───── MATERIAL FOR THE TASK ─────

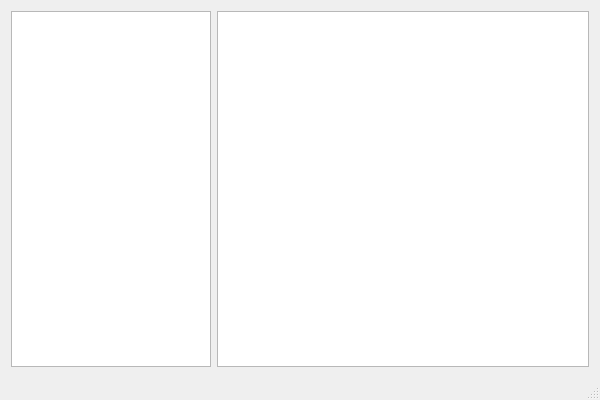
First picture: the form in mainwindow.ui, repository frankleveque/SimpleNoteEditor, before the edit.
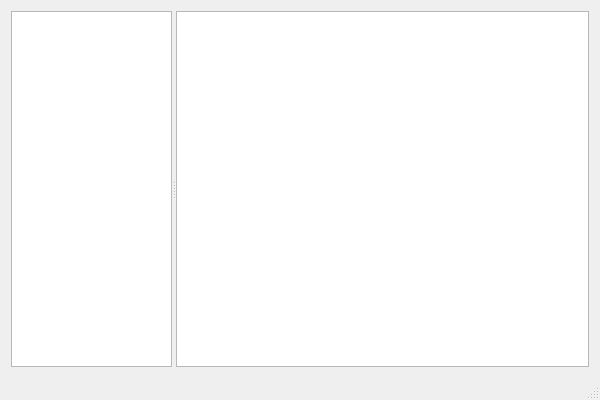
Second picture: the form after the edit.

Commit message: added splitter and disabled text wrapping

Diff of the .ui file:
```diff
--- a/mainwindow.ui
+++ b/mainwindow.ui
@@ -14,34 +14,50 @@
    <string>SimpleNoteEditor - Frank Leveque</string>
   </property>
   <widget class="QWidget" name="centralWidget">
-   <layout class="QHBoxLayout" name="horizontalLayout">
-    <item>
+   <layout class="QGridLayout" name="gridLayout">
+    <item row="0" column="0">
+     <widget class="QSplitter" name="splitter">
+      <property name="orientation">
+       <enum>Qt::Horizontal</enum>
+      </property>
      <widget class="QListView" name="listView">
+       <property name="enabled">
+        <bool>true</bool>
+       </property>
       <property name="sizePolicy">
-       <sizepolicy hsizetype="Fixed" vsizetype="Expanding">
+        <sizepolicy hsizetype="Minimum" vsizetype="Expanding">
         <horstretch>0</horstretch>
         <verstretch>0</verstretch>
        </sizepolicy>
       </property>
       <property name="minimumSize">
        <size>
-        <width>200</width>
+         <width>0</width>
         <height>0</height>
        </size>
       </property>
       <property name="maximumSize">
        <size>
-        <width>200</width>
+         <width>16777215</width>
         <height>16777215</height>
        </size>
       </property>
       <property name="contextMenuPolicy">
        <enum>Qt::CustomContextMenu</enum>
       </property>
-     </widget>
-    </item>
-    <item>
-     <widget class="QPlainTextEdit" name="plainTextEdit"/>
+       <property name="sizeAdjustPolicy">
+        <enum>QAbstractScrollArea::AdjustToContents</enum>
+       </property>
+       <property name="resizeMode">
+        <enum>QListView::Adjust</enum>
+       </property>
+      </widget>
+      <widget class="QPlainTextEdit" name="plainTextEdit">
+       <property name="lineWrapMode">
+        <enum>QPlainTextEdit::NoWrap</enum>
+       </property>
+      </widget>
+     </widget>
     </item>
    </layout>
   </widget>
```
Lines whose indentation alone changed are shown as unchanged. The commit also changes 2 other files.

─────

BRIEF: Reprint every record exactly and skip the pictures.

WRITTEN ANSWER:
First picture: the form in mainwindow.ui, repository frankleveque/SimpleNoteEditor, before the edit.
Second picture: the form after the edit.

Commit message: added splitter and disabled text wrapping

Diff of the .ui file:
```diff
--- a/mainwindow.ui
+++ b/mainwindow.ui
@@ -14,34 +14,50 @@
    <string>SimpleNoteEditor - Frank Leveque</string>
   </property>
   <widget class="QWidget" name="centralWidget">
-   <layout class="QHBoxLayout" name="horizontalLayout">
-    <item>
+   <layout class="QGridLayout" name="gridLayout">
+    <item row="0" column="0">
+     <widget class="QSplitter" name="splitter">
+      <property name="orientation">
+       <enum>Qt::Horizontal</enum>
+      </property>
      <widget class="QListView" name="listView">
+       <property name="enabled">
+        <bool>true</bool>
+       </property>
       <property name="sizePolicy">
-       <sizepolicy hsizetype="Fixed" vsizetype="Expanding">
+        <sizepolicy hsizetype="Minimum" vsizetype="Expanding">
         <horstretch>0</horstretch>
         <verstretch>0</verstretch>
        </sizepolicy>
       </property>
       <property name="minimumSize">
        <size>
-        <width>200</width>
+         <width>0</width>
         <height>0</height>
        </size>
       </property>
       <property name="maximumSize">
        <size>
-        <width>200</width>
+         <width>16777215</width>
         <height>16777215</height>
        </size>
       </property>
       <property name="contextMenuPolicy">
        <enum>Qt::CustomContextMenu</enum>
       </property>
-     </widget>
-    </item>
-    <item>
-     <widget class="QPlainTextEdit" name="plainTextEdit"/>
+       <property name="sizeAdjustPolicy">
+        <enum>QAbstractScrollArea::AdjustToContents</enum>
+       </property>
+       <property name="resizeMode">
+        <enum>QListView::Adjust</enum>
+       </property>
+      </widget>
+      <widget class="QPlainTextEdit" name="plainTextEdit">
+       <property name="lineWrapMode">
+        <enum>QPlainTextEdit::NoWrap</enum>
+       </property>
+      </widget>
+     </widget>
     </item>
    </layout>
   </widget>
```
Lines whose indentation alone changed are shown as unchanged. The commit also changes 2 other files.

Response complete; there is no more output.